In attack scenario 4.1.1, when the attacker manages to copy only partial information to an emulator card and presents that to a reader, the reader will, by using the algorithm mentioned above, determine which of the authentication data blocks to read out. If the attacker chose the wrong combination of time and location to make the attack (he won’t be able to know what the right combination is) the reader will ask for an authentication data block that is not on the (fraudulent) card. Based on that the reader – even off line readers – can immediately determine that a fraudulent card is presented and take the same actions taken as when a hotlisted card is presented.
Using 10 data blocks, there is a 90% chance that the reader will try to read a block that does not hold the right data. Taking more blocks will result in a higher chance.
Chances to predict the intervals when the block will be reused that the attacker had harvested earlier will get reduced when each day another random permutation of the daily order of those 10 blocks will be used before this is even diversified by UID and location.

Infrequent access of partial authentication data
The attacker eavesdrops the communication. To make it harder for an attacker to copy the entire card, the application can be set to only occasionally access part of the authentication, for example only once a week and then even at different times. That will make it very hard for an attacker to eavesdrop the communication at the right time to read the content of that block and copy it to an emulator card.

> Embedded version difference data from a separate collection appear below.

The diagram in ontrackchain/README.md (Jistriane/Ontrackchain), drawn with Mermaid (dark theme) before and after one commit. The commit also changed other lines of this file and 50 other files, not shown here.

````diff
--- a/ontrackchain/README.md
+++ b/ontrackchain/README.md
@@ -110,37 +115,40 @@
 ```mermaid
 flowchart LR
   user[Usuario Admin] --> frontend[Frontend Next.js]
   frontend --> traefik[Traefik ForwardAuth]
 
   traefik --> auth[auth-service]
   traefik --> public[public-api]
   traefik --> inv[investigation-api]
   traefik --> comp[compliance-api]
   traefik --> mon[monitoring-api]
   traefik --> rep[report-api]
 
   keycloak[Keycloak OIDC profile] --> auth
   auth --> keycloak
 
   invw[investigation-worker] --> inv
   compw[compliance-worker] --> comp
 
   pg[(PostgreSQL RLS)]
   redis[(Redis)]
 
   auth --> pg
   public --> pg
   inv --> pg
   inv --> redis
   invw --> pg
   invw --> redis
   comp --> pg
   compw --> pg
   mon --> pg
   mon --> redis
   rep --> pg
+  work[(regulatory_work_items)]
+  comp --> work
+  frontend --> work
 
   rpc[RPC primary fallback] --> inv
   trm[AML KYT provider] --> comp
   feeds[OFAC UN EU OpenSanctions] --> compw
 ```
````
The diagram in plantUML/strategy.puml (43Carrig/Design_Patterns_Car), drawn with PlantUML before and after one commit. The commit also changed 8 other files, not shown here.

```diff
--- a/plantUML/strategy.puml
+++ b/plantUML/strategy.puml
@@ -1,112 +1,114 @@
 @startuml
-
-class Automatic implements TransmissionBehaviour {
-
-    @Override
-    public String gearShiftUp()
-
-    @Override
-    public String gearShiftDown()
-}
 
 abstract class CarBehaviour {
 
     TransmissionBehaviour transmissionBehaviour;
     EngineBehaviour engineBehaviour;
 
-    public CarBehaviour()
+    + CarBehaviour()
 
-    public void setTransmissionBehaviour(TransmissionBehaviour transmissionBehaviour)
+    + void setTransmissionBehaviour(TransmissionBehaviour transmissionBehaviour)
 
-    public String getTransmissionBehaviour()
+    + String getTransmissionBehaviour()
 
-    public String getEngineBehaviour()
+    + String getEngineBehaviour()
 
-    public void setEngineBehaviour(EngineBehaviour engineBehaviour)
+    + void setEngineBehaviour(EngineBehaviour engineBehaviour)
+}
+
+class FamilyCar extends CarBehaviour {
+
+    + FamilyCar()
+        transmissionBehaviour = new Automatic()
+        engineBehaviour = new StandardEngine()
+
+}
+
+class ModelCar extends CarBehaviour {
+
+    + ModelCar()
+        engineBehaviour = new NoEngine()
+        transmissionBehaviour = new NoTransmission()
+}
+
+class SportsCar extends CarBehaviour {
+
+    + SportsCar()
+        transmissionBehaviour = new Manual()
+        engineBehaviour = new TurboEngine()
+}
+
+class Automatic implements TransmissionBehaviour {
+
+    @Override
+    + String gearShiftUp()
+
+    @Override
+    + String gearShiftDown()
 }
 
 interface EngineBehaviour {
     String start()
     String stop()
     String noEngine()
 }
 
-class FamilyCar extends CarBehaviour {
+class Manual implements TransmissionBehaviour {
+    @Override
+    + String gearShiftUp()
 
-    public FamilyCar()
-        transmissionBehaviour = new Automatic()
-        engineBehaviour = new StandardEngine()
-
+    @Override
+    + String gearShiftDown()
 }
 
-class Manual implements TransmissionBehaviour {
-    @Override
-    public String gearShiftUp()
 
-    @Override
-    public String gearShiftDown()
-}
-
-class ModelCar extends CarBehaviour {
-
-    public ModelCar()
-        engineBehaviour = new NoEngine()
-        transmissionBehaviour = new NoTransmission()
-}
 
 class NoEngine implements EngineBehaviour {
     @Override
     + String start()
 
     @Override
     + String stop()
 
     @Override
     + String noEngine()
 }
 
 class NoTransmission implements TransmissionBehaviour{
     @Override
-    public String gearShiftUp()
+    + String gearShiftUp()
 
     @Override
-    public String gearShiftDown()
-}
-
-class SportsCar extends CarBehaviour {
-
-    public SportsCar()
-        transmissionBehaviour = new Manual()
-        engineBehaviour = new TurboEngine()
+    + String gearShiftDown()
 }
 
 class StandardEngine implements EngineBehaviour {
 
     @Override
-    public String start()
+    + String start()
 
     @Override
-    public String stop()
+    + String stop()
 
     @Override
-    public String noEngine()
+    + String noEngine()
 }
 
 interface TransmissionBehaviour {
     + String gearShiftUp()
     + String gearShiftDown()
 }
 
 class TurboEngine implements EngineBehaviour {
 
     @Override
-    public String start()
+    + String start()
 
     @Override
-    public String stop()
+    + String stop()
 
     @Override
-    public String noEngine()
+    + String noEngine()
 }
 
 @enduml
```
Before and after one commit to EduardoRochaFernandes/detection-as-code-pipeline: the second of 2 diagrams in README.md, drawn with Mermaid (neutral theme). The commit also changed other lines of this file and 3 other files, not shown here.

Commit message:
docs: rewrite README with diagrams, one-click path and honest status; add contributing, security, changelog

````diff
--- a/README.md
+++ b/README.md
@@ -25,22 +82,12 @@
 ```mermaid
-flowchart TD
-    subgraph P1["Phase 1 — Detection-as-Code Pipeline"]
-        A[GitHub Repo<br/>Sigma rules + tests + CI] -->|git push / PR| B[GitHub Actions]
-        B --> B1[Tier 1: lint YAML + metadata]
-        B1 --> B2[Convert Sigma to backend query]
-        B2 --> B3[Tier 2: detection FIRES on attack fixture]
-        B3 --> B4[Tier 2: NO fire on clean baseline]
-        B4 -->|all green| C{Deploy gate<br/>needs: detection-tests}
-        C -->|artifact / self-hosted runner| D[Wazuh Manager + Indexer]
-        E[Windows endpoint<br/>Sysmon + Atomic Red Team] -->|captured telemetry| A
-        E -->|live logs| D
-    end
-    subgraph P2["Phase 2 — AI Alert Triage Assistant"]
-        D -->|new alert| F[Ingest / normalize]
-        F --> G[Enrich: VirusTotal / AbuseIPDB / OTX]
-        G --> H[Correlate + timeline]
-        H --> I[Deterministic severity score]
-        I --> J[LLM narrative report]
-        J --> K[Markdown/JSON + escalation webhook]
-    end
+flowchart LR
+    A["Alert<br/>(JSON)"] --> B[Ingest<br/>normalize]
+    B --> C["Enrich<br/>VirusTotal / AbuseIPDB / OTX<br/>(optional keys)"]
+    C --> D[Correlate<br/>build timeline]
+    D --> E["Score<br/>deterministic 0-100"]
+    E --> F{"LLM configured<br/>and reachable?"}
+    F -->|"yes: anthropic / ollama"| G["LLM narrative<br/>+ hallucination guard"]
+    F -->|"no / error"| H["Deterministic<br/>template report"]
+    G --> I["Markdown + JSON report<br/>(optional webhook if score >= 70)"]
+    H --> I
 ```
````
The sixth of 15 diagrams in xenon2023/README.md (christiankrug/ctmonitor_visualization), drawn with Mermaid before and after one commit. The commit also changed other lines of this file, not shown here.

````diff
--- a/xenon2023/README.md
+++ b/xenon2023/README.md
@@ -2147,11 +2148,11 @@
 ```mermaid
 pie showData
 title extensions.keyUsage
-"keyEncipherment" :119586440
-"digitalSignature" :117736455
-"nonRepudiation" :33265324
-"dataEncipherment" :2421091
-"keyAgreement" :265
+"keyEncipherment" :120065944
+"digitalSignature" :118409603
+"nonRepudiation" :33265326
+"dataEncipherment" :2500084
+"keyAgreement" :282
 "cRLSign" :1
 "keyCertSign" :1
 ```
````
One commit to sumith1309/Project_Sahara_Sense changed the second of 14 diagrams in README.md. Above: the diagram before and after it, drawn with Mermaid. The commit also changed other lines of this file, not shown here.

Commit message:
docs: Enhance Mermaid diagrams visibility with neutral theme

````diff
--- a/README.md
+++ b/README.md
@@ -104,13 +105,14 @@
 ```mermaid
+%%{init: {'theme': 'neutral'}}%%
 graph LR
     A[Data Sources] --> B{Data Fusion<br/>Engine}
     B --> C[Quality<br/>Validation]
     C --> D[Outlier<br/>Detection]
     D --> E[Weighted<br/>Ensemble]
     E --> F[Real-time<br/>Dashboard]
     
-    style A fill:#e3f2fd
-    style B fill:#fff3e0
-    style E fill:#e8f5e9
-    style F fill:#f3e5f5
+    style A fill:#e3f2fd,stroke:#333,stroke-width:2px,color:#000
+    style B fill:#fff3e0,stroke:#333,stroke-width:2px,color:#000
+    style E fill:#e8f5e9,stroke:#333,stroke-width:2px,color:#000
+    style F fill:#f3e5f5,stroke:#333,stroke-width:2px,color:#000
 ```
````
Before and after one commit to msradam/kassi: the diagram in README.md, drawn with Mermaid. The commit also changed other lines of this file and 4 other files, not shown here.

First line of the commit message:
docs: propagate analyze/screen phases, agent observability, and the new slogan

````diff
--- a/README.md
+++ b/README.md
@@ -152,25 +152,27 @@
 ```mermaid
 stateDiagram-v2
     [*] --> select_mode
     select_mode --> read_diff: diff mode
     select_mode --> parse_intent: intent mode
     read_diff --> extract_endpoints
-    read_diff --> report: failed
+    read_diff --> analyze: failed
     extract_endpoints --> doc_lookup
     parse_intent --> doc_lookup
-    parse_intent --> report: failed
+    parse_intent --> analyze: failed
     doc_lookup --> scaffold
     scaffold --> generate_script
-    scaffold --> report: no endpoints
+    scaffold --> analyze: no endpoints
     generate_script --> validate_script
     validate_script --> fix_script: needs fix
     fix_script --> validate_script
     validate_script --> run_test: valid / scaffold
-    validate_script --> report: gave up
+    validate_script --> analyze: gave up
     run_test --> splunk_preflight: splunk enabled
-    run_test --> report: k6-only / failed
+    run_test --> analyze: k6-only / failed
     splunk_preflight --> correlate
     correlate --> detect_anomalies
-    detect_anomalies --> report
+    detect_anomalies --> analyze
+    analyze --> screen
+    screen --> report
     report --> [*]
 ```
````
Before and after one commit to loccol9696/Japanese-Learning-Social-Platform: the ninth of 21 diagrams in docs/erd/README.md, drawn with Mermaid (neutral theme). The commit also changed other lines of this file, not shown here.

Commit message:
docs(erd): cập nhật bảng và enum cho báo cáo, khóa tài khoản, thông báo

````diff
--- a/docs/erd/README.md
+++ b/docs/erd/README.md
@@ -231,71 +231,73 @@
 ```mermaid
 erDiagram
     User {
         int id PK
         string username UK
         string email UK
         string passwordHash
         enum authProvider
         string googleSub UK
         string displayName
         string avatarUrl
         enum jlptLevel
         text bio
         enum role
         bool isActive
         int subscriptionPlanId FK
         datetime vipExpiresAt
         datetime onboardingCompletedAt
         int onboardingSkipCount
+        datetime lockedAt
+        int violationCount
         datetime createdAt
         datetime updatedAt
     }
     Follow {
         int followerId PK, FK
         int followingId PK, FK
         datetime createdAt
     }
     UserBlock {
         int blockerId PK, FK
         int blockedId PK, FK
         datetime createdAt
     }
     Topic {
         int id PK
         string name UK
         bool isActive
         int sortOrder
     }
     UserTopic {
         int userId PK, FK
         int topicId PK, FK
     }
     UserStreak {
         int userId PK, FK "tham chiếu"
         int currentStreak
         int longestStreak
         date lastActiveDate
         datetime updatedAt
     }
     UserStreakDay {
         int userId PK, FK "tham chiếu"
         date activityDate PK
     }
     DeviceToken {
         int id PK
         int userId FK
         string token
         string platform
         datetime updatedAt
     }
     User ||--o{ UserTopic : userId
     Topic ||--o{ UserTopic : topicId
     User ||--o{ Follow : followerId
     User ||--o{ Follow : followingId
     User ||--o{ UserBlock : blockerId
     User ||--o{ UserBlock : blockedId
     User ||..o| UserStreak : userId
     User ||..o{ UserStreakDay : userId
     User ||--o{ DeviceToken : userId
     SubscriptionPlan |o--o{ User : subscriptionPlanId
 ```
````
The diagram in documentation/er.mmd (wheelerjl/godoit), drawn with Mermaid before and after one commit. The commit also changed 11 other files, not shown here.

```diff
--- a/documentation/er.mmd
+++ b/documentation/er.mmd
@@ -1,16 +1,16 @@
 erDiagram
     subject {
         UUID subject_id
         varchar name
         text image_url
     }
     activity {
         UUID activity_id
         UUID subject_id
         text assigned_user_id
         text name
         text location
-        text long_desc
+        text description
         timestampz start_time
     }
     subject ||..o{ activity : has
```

Provision to check if card is genuine
This provision can be used in the back office of the application, where attacks are unlikely. Keys of sectors that are never accessed by a reader cannot be retrieved (depending on the type of card, see Table 2).

The application can put partial authentication in sectors that will not be used in the “public” part of the infrastructure. A card can be taken for verification to a reader in the secure part of the infrastructure.